…Well, when the question was phrased like that, the answer seemed annoyingly clear. Of course he should get to know Achilles— he wanted to, so damn bad. He wanted to know the exact ratio of good to carelessness in the dumb boy’s head this morning; he wanted to know Achilles’ relationship to the world, if Achilles knew how everything bent to his will or if he was ignorant; he wanted to know why Achilles could spend all his attention and efforts onto someone like Patroclus and not consider them wasted.

“Your face tells me you’ve made a decision,” Briseis murmured with a smug smile.

“Dude,” Iphigenia marveled, “don’t ever play poker.”

“Fine, so you two win this round.” The two girls exchanged a proud high-five, and Patroclus chuckled in defeat. “But now it’s on you to help me come up with a plan.”

Chapter Text

Achilles spent all of first period texting Polyxena, then Diomedes when Polyxena proved too sensible for his tastes.
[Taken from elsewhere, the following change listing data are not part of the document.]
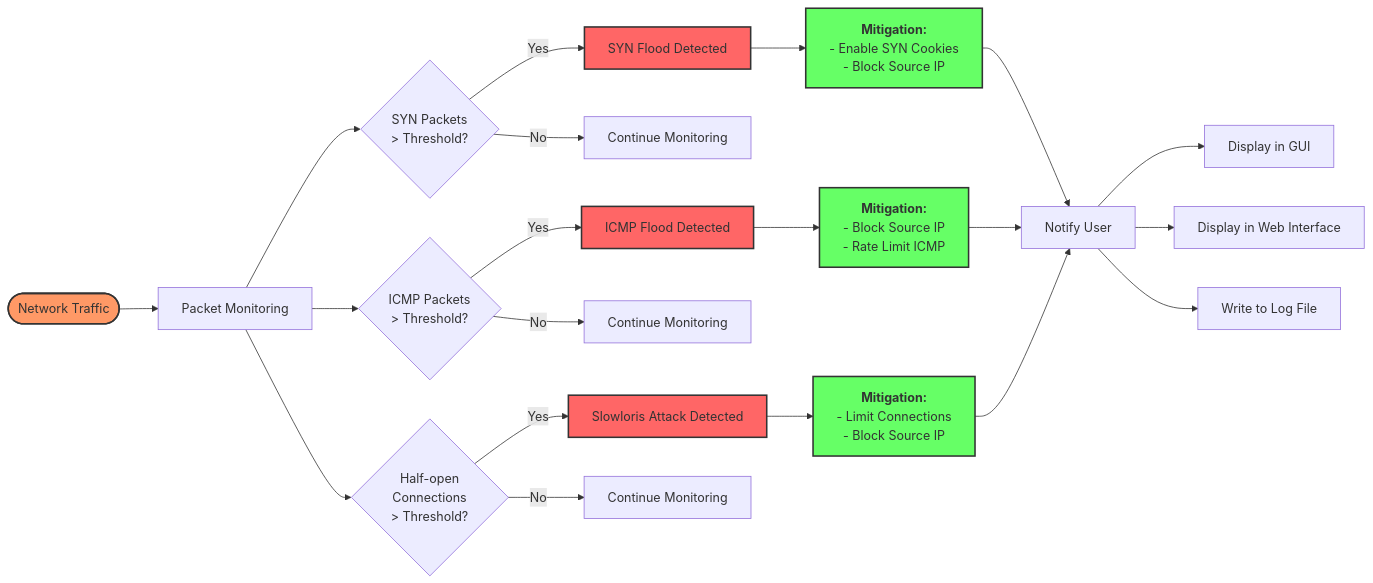
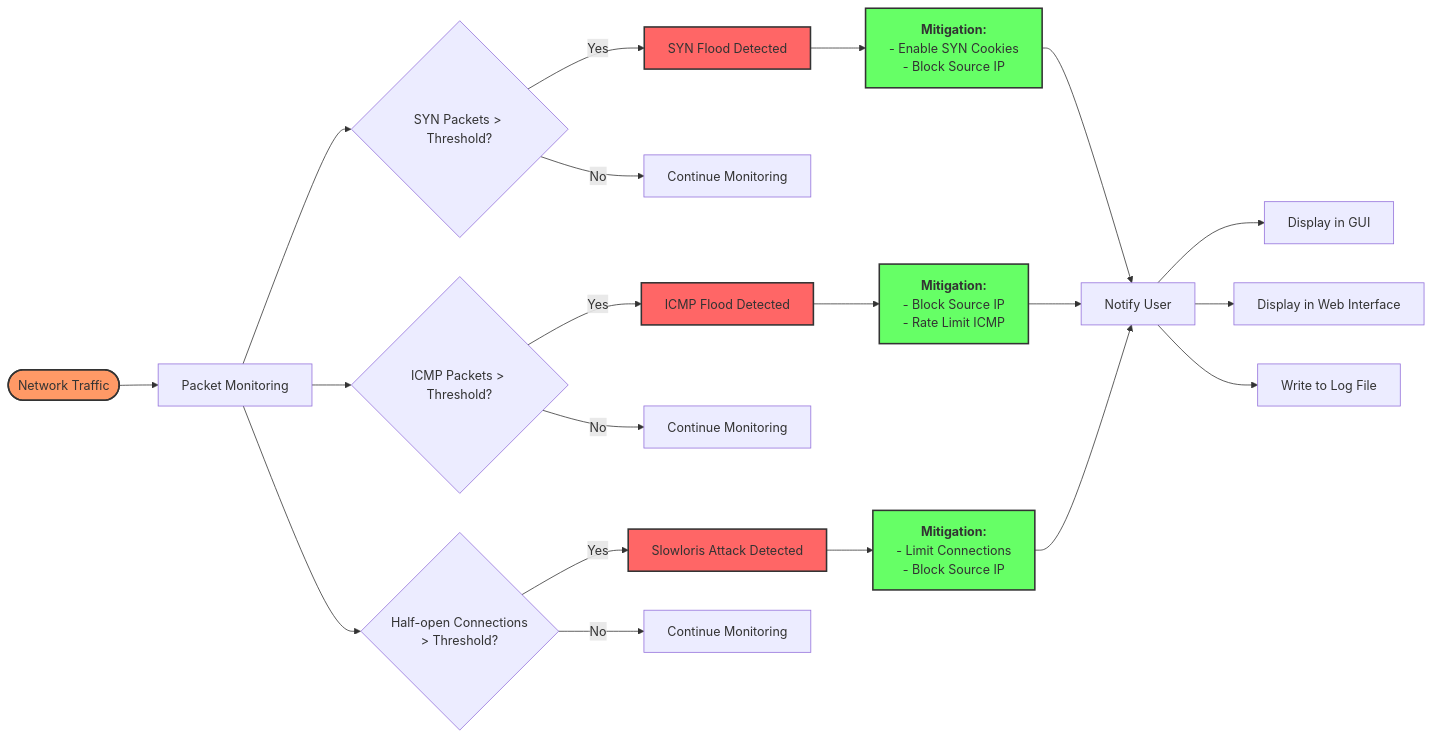
The diagram in attack-detection-flowchart.mermaid (BangyanXia/SAP_group6_2025), drawn with Mermaid before and after one commit.

```diff
--- a/attack-detection-flowchart.mermaid
+++ b/attack-detection-flowchart.mermaid
@@ -1,45 +1,42 @@
 %%{init: {'themeVariables': {'edgeLabelBackground':'#fff'}, 'themeConfig': {'fontSize':'18px'}}%%
 flowchart LR
     Start([Network Traffic]) --> Monitor[Packet Monitoring]
     
-    Monitor --> CheckSYN{SYN Packets  
-> Threshold?}
-    Monitor --> CheckICMP{ICMP Packets  
-> Threshold?}
-    Monitor --> CheckConn{Half-open  
-Connections\n> Threshold?}
+    Monitor --> CheckSYN{SYN Packets > Threshold?}
+    Monitor --> CheckICMP{ICMP Packets > Threshold?}
+    Monitor --> CheckConn{Half-open Connections\n> Threshold?}
     
     CheckSYN -->|Yes| SYNFlood[SYN Flood Detected]
     CheckSYN -->|No| Continue1[Continue Monitoring]
     
     CheckICMP -->|Yes| ICMPFlood[ICMP Flood Detected]
     CheckICMP -->|No| Continue2[Continue Monitoring]
     
     CheckConn -->|Yes| Slowloris[Slowloris Attack Detected]
     CheckConn -->|No| Continue3[Continue Monitoring]
     
     SYNFlood --> SYNAction["`**Mitigation:**
     - Enable SYN Cookies
     - Block Source IP`"]
     ICMPFlood --> ICMPAction["`**Mitigation:**
     - Block Source IP
     - Rate Limit ICMP`"]
     Slowloris --> SlowAction["`**Mitigation:**
     - Limit Connections
     - Block Source IP`"]
     
     SYNAction --> NotifyUser[Notify User]
     ICMPAction --> NotifyUser
     SlowAction --> NotifyUser
     
     NotifyUser --> GUI[Display in GUI]
     NotifyUser --> WebUI[Display in Web Interface]
     NotifyUser --> Log[Write to Log File]
     
     style Start fill:#f96,stroke:#333,stroke-width:2px
     style SYNFlood fill:#f66,stroke:#333,stroke-width:2px
     style ICMPFlood fill:#f66,stroke:#333,stroke-width:2px
     style Slowloris fill:#f66,stroke:#333,stroke-width:2px
     style SYNAction fill:#6f6,stroke:#333,stroke-width:2px
     style ICMPAction fill:#6f6,stroke:#333,stroke-width:2px
     style SlowAction fill:#6f6,stroke:#333,stroke-width:2px
```
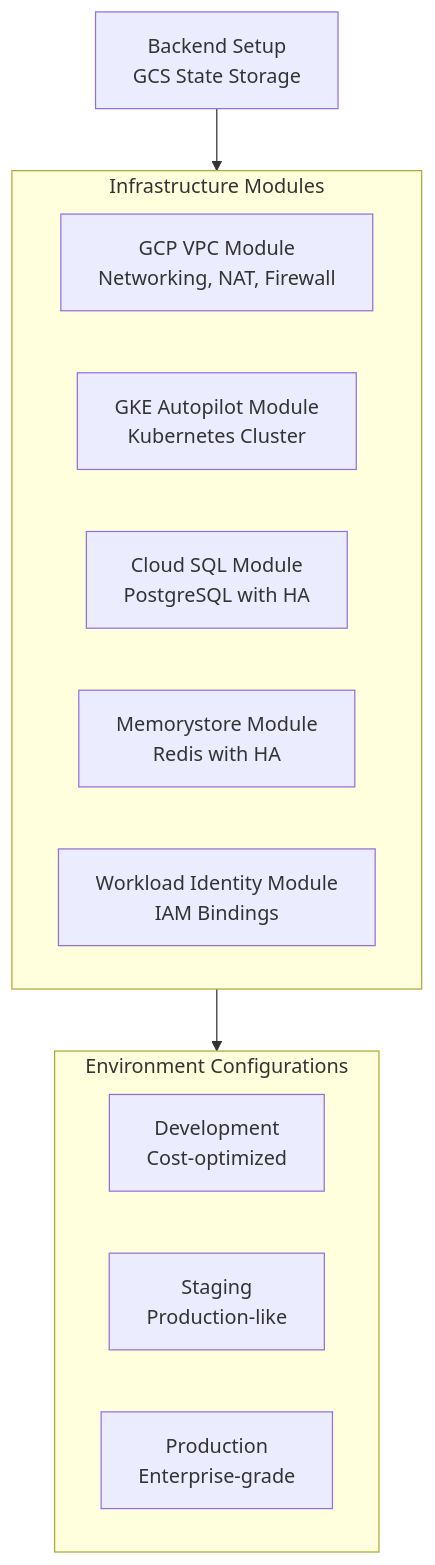
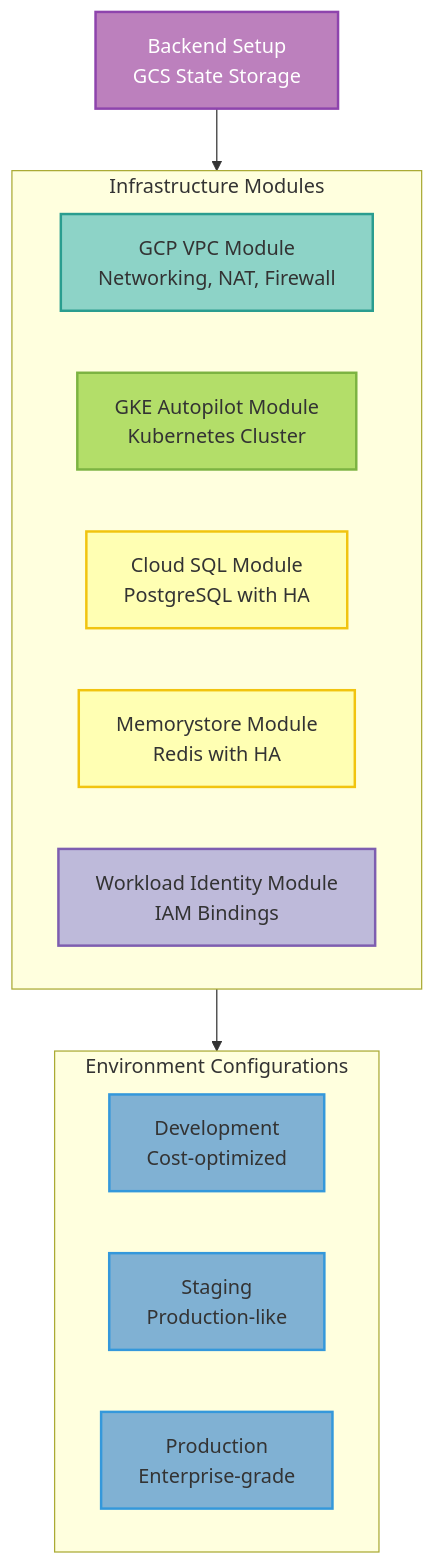
One commit to vishnu2kmohan/mcp-server-langgraph changed the diagram in docs/deployment/infrastructure/terraform-gcp.mdx. Above: the diagram before and after it, drawn with Mermaid. The commit also changed 13 other files, not shown here.

First line of the commit message:
docs: apply ColorBrewer2 Set3 styling to all remaining diagrams and enforce standards

````diff
--- a/docs/deployment/infrastructure/terraform-gcp.mdx
+++ b/docs/deployment/infrastructure/terraform-gcp.mdx
@@ -27,21 +27,36 @@
 ```mermaid
 flowchart TB
     Backend[Backend Setup<br/>GCS State Storage]
 
     subgraph Infrastructure[Infrastructure Modules]
         VPC[GCP VPC Module<br/>Networking, NAT, Firewall]
         GKE[GKE Autopilot Module<br/>Kubernetes Cluster]
         SQL[Cloud SQL Module<br/>PostgreSQL with HA]
         Redis[Memorystore Module<br/>Redis with HA]
         WI[Workload Identity Module<br/>IAM Bindings]
     end
 
     subgraph Environments[Environment Configurations]
         Dev[Development<br/>Cost-optimized]
         Staging[Staging<br/>Production-like]
         Prod[Production<br/>Enterprise-grade]
     end
 
     Backend --> Infrastructure
     Infrastructure --> Environments
+
+    %% ColorBrewer2 Set3 palette - each component type uniquely colored
+    classDef backendStyle fill:#bc80bd,stroke:#8e44ad,stroke-width:2px,color:#fff
+    classDef networkStyle fill:#8dd3c7,stroke:#2a9d8f,stroke-width:2px,color:#333
+    classDef clusterStyle fill:#b3de69,stroke:#7cb342,stroke-width:2px,color:#333
+    classDef dataStyle fill:#ffffb3,stroke:#f1c40f,stroke-width:2px,color:#333
+    classDef authStyle fill:#bebada,stroke:#7e5eb0,stroke-width:2px,color:#333
+    classDef envStyle fill:#80b1d3,stroke:#3498db,stroke-width:2px,color:#333
+
+    class Backend backendStyle
+    class VPC networkStyle
+    class GKE clusterStyle
+    class SQL,Redis dataStyle
+    class WI authStyle
+    class Dev,Staging,Prod envStyle
 ```
````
The first text to both of them were the same:

Ifuckedupifuckedupifuckedupifuckedup

Polyxena, seated in her last row of English and paying little mind to the pseudo-philosophical, mostly-pretentious class discussion of Sartre’s No Exit, had been quick to respond (like Achilles knew she would be).

???????
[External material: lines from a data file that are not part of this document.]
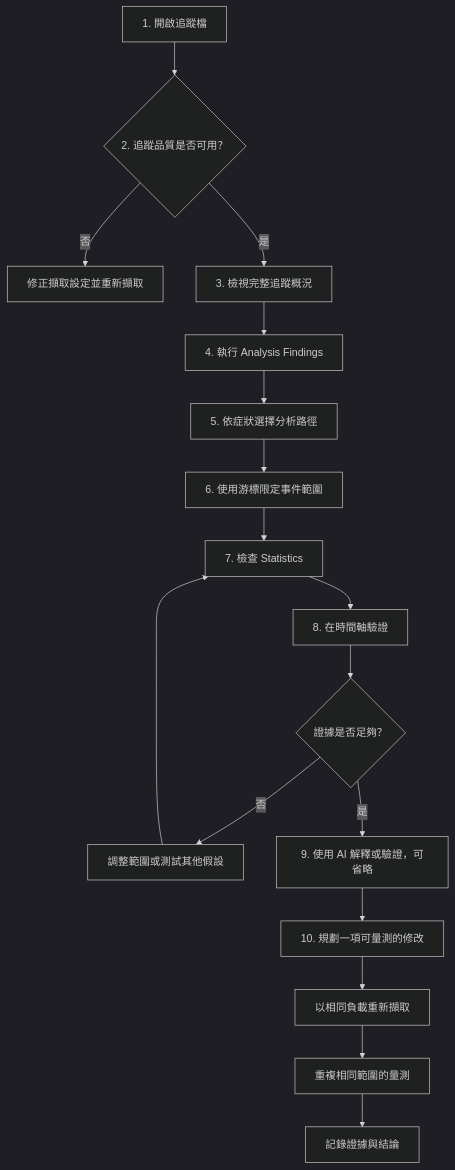
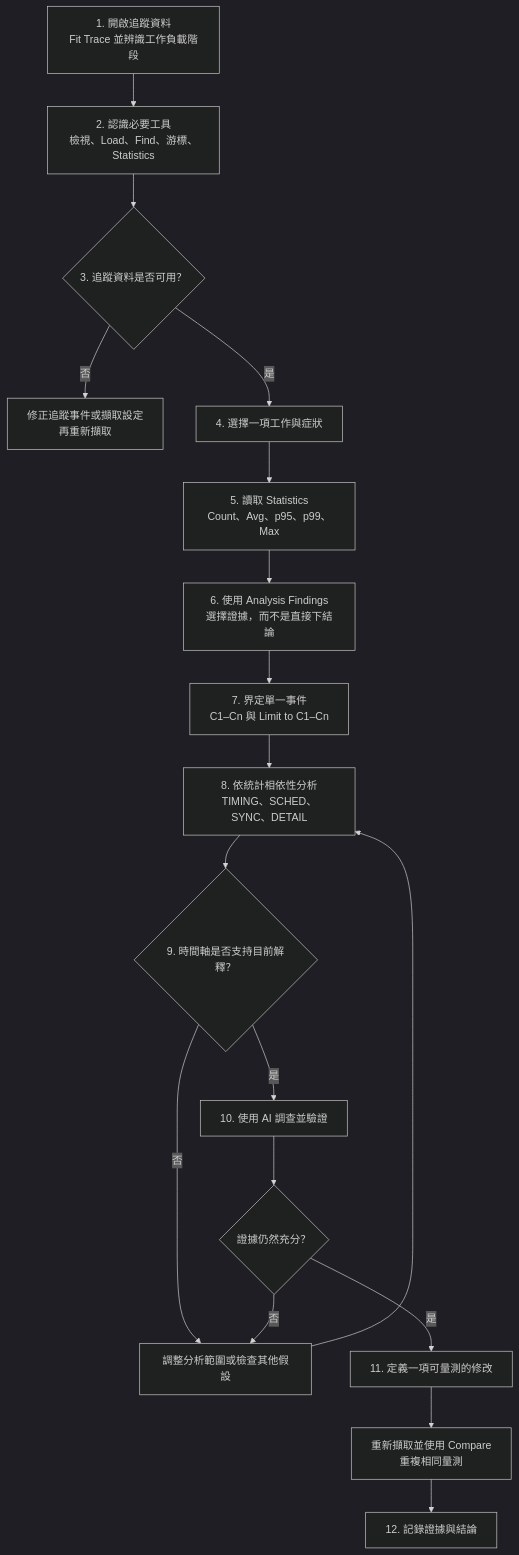
One commit to kuopinghsu/FreeRTOS-BTF-Trace changed the first of 6 diagrams in BTFViewer/WORKFLOWS_zh-TW.md. Above: the diagram before and after it, drawn with Mermaid (dark theme). The commit also changed other lines of this file and 112 other files, not shown here.

````diff
--- a/BTFViewer/WORKFLOWS_zh-TW.md
+++ b/BTFViewer/WORKFLOWS_zh-TW.md
@@ -15,19 +5,20 @@
 ```mermaid
 flowchart TD
-  open["1. 開啟追蹤檔"] --> health{"2. 追蹤品質是否可用？"}
-  health -- 否 --> recapture["修正擷取設定並重新擷取"]
-  health -- 是 --> overview["3. 檢視完整追蹤概況"]
-  overview --> triage["4. 執行 Analysis Findings"]
-  triage --> route["5. 依症狀選擇分析路徑"]
-  route --> scope["6. 使用游標限定事件範圍"]
-  scope --> measure["7. 檢查 Statistics"]
-  measure --> timeline["8. 在時間軸驗證"]
-  timeline --> evidence{"證據是否足夠？"}
-  evidence -- 否 --> refine["調整範圍或測試其他假設"]
-  refine --> measure
-  evidence -- 是 --> explain["9. 使用 AI 解釋或驗證，可省略"]
-  explain --> change["10. 規劃一項可量測的修改"]
-  change --> recapture2["以相同負載重新擷取"]
-  recapture2 --> remeasure["重複相同範圍的量測"]
-  remeasure --> close["記錄證據與結論"]
+  open["1. 開啟追蹤資料<br/>Fit Trace 並辨識工作負載階段"] --> tools["2. 認識必要工具<br/>檢視、Load、Find、游標、Statistics"]
+  tools --> quality{"3. 追蹤資料是否可用？"}
+  quality -->|否| recapture["修正追蹤事件或擷取設定<br/>再重新擷取"]
+  quality -->|是| task["4. 選擇一項工作與症狀"]
+  task --> stats["5. 讀取 Statistics<br/>Count、Avg、p95、p99、Max"]
+  stats --> triage["6. 使用 Analysis Findings<br/>選擇證據，而不是直接下結論"]
+  triage --> scope["7. 界定單一事件<br/>C1–Cn 與 Limit to C1–Cn"]
+  scope --> dependency["8. 依統計相依性分析<br/>TIMING、SCHED、SYNC、DETAIL"]
+  dependency --> timeline{"9. 時間軸是否支持目前解釋？"}
+  timeline -->|否| refine["調整分析範圍或檢查其他假設"]
+  refine --> dependency
+  timeline -->|是| ai["10. 使用 AI 調查並驗證"]
+  ai --> verify{"證據仍然充分？"}
+  verify -->|否| refine
+  verify -->|是| change["11. 定義一項可量測的修改"]
+  change --> compare["重新擷取並使用 Compare<br/>重複相同量測"]
+  compare --> record["12. 記錄證據與結論"]
 ```
````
In a series of seven texts, Achilles relayed exactly what went down that morning, how great it had been, how quickly it all fell apart, how he was sure to fuck up again come second period and Patroclus would hate him and the world would be over. Polyxena’s reply took several minutes and the typing bubble popping up, then disappearing, then up, then disappearing, then up again to finally arrive.

Okay first, can I just say what a delight it is for you to be a drama queen at me instead of Diomedes? Like, I know this is going to get old real soon, but wow.

Achilles, impatiently: fuck you cmon help me

Second, BOUNDARIES man, seriously. Boundaries.

Boundaries. Okay, yes. Noted and established. Achilles could do boundaries.

And third, calm down yo. So you were kind of a total dick this morning (which, next time? maybe run your decisions through me first? not Diomedes he’s just going to confuse you and end up landing you in jail), but he obviously wanted to think about it? Which is a good thing? Or not, I don’t know. Second period’s in twenty minutes, you’ll find out then I guess. Until then, don’t think you can do much else.

That was when Achilles decided Polyxena wasn’t going to help— not that he knew exactly how she could’ve helped, just that she didn’t. So he texted Diomedes next. It took the fucker an agonizingly long time to reply, and in his agitation, Achilles scrawled line after line of indecipherable scribbles into his notebook. It wasn’t like Collins cared anyways— sure, Achilles didn’t usually mind studying, but when the teacher was as deadbeat as Collins, it was hard to motivate himself to learn anything about the U.S. governing system. Finally, his phone buzzed with the long-awaited text.

Did u kill Ajax n need help hiding the body

Right, as if Achilles would ask Diomedes for help if that were to happen. Everybody knew Polyxena was the biochem wiz and had access to all the good stuff by virtue of being the chemistry TA. Polyxena wouldn’t hide the body, she’d destroy it, and in an environment-friendly way to boot. So, painstakingly, Achilles once more told the tale of the morning, though this time with his supposedly melodramatic flourishes toned down— Polyxena was ultimately decent, and would not give Achilles grief. Diomedes, on the other hand, ought to have a fig leaf covering his face everywhere he went, so Achilles figured better safe than sorry.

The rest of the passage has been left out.